Their idea is that conservatives tend to take a brighter view of the past than other groups; thus, they might be receptive to arguments regarding global warming couched in more pro-past oriented ways, e.g., “Times were better when you could count on snow for Christmas in northern towns,” or “We planted bulbs in the garden on the same spring day every year.”
But David Roberts at Vox throws cold water on the study — and the larger idea that climate scientists can make inroads among grassroots conservatives. Instead, he argues that phrasing makes no difference when only “tribal” affiliations really determine our political beliefs:
The vast bulk of our knowledge, we take on faith.
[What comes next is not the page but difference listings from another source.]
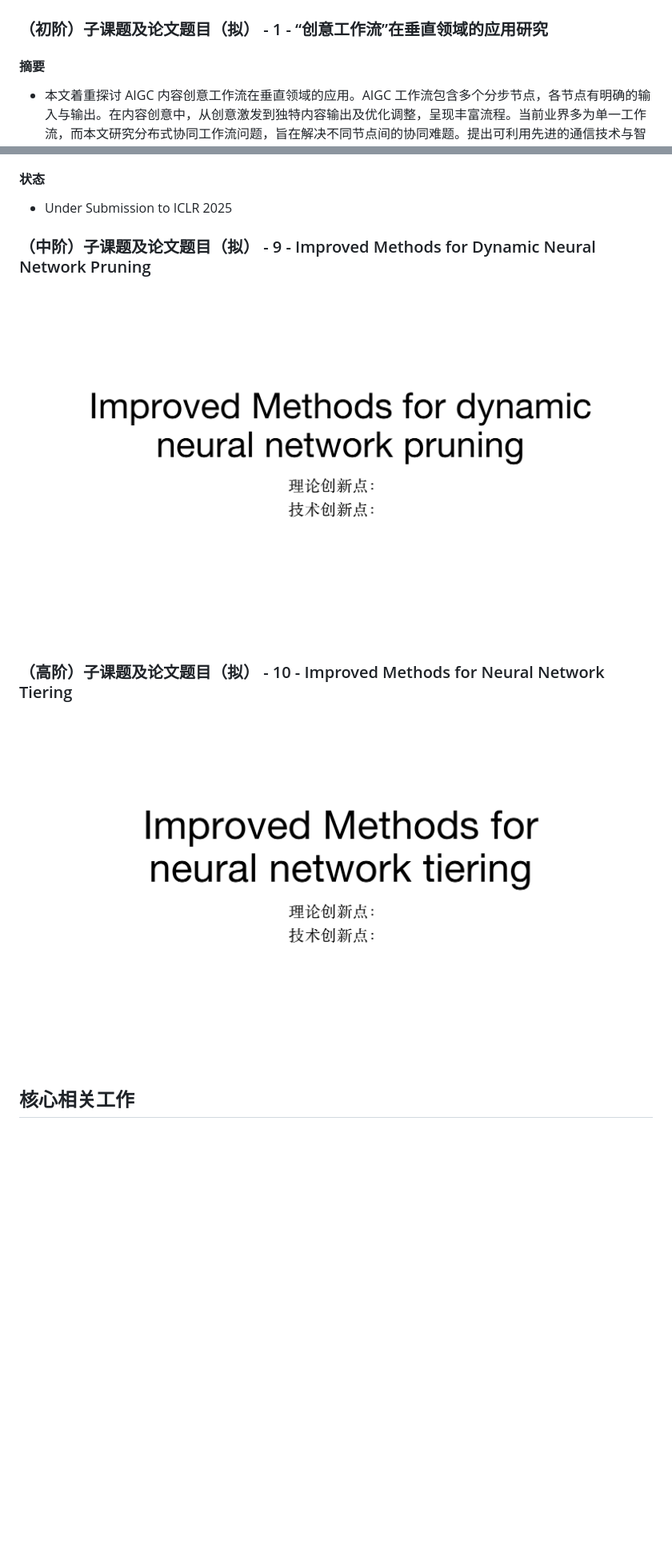
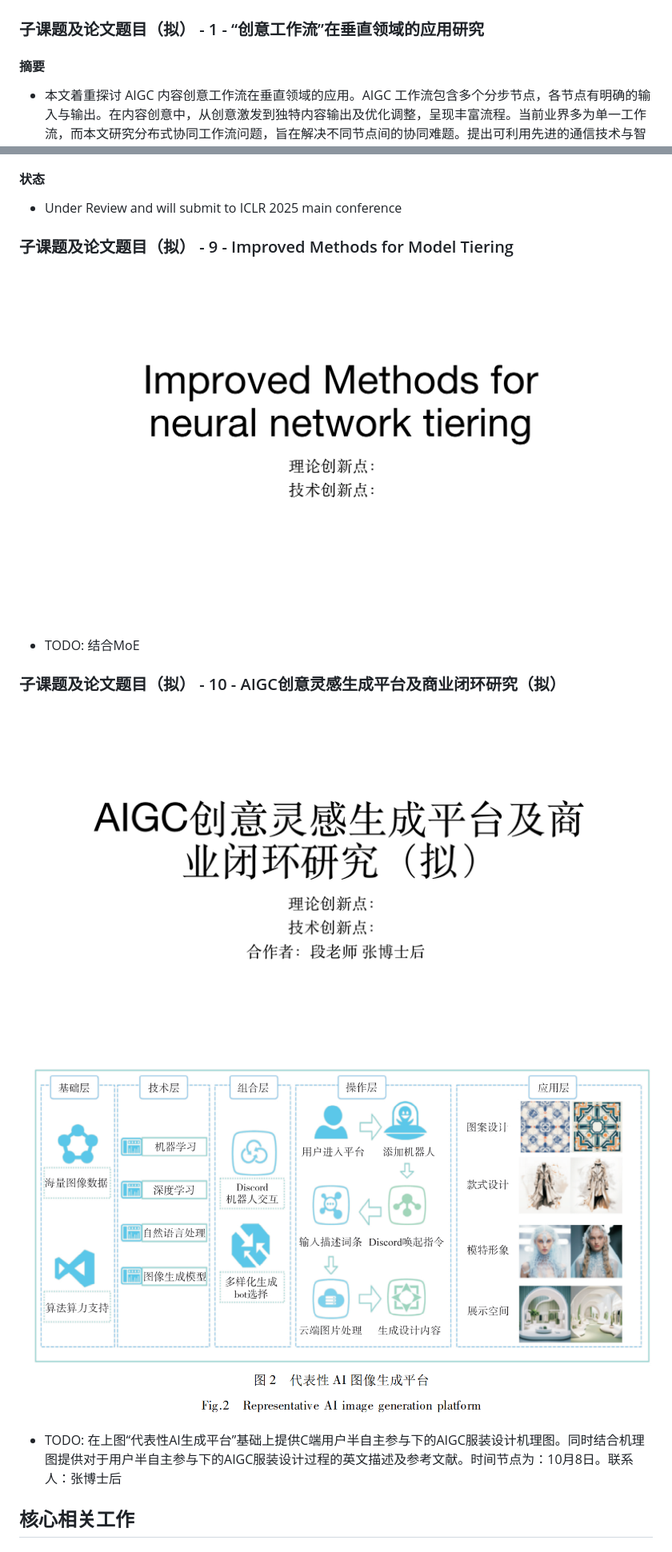
Before and after one commit to algmon/suanfamama-wei-research, a Markdown page: README.md, 2 parts joined by grey strips. Shown: that part at 80% size. Rendered like a GitHub page; pictures changed too: img/aigc.image.gen.platform.png (added), img/sub.topic.11.png (added); blank space fills up the shorter version.

Commit message:
ADD info for NEW paper collaboration about aigc image gen platform

```diff
--- a/README.md
+++ b/README.md
@@ -5,7 +5,7 @@
 ## 当前理论框架依据：认知计算广告
 ## 子课题
 ![](./img/sub.topic.1.png)
-### （初阶）子课题及论文题目（拟） - 1 - “创意工作流”在垂直领域的应用研究
+### 子课题及论文题目（拟） - 1 - “创意工作流”在垂直领域的应用研究
 #### 摘要
 * 本文着重探讨 AIGC 内容创意工作流在垂直领域的应用。AIGC 工作流包含多个分步节点，各节点有明确的输入与输出。在内容创意中，从创意激发到独特内容输出及优化调整，呈现丰富流程。当前业界多为单一工作流，而本文研究分布式协同工作流问题，旨在解决不同节点间的协同难题。提出可利用先进的通信技术与智能分配机制，促进各节点高效协作。此工作流对内容创意具有深远价值，广泛应用于多模态内容感知生成及个性化创意应用场景，为推动垂直领域的内容创新提供新路径。
 
@@ -326,13 +326,16 @@ Model pruning is presented as a performance optimization technique for large lan
 #### 摘要
 模型剪枝是一种用于大语言和视觉模型的性能优化技术。该技术旨在识别并移除在机器生成阶段不太可能产生贡献的神经元和连接。我们的目标是获得一个更小、更快速的基础模型，能够以接近未剪枝模型的水平快速生成AIGC内容，这些内容包括文本、图片、视频及代码。通过对权重、偏置、激活函数和其他潜在指标的深入分析，我们提出并评估了一种基于新指标的改进算法。实验结果表明，在不同剪枝范围内，我们提出的算法相比之前的最新技术(SOTA)取得显著改进效果。
 #### 状态
-* Under Submission to ICLR 2025
+* Under Review and will submit to ICLR 2025 main conference
 
-### （中阶）子课题及论文题目（拟） - 9 - Improved Methods for Dynamic Neural Network Pruning
-![](./img/sub.topic.9.png)
+### 子课题及论文题目（拟） - 9 - Improved Methods for Model Tiering
+![](./img/sub.topic.10.png)
+* TODO: 结合MoE
 
-### （高阶）子课题及论文题目（拟） - 10 - Improved Methods for  Neural Network Tiering
-![](./img/sub.topic.10.png)
+### 子课题及论文题目（拟） - 10 - AIGC创意灵感生成平台及商业闭环研究（拟）
+![](./img/sub.topic.11.png)
+![](./img/aigc.image.gen.platform.png)
+* TODO: 在上图“代表性AI生成平台”基础上提供C端用户半自主参与下的AIGC服装设计机理图。同时结合机理图提供对于用户半自主参与下的AIGC服装设计过程的英文描述及参考文献。时间节点为：10月8日。联系人：张博士后
 
 ## 核心相关工作
 ### 1. 计算广告
```
Also changed, not shown: other parts of README.md (+7 -7 lines).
Or to put it more charitably, we take on trust. We absorb what we know from trusted peers and authorities. Our trust in them is a kind of heuristic that allows us to navigate a wildly complex and uncertain reality, of which we will directly experience only a tiny fraction.
Having an understanding of the world and your place in it — an understanding shared by your tribe — feels like safety. It feels like control. Questions that unsettle that understanding are instinctively treated with skepticism or outright hostility.
This is the great insight of the work done on “motivated reasoning” by Dan Kahan and his colleagues at Yale. (I’ve written about that work before, here, and Ezra Klein has written about it here.) For most people, most of the time, social bonds matter far more than any particular bit of knowledge, any fact or belief.
Roberts observes that only institutions can supersede this “tribal” dynamic. Yet conservatives and their business allies have been systematically undermining the legitimacy of scientific institutions for years, arguing that they are corrupted, ideologically biased, and often wrong. The efforts seem to have paid off among the conservative masses.
Instead of focusing on grassroots communication, Roberts thinks that only conservative elites have the power to change popular opinion among their tribal followers:
Conservatives will accept the scientific facts of climate change when conservative elites signal that that’s what conservatives do — when they demonstrate trust in the institutions of climate science. When that happens, there will be no particular grassroots resistance, because there’s no particular commitment to climate denialism outside its role in the culture war. Once it is not constitutive of conservative identity, it will be easily shed.
And that change, Roberts suggests, will only happen when the profit motive to combat climate change increases.
It’s a bit of a depressing take on the future of climate science mass communications, but one that does seem based on some solid research. It’s worth contemplating as advocates try to improve the messaging. It also points to the need to improve the business case for many of the industries we’ll need to tackle the problem, from renewables to electric vehicles to energy efficiency.
Because if Roberts is right, the profit motive will be much more powerful than the actual data in reaching climate deniers.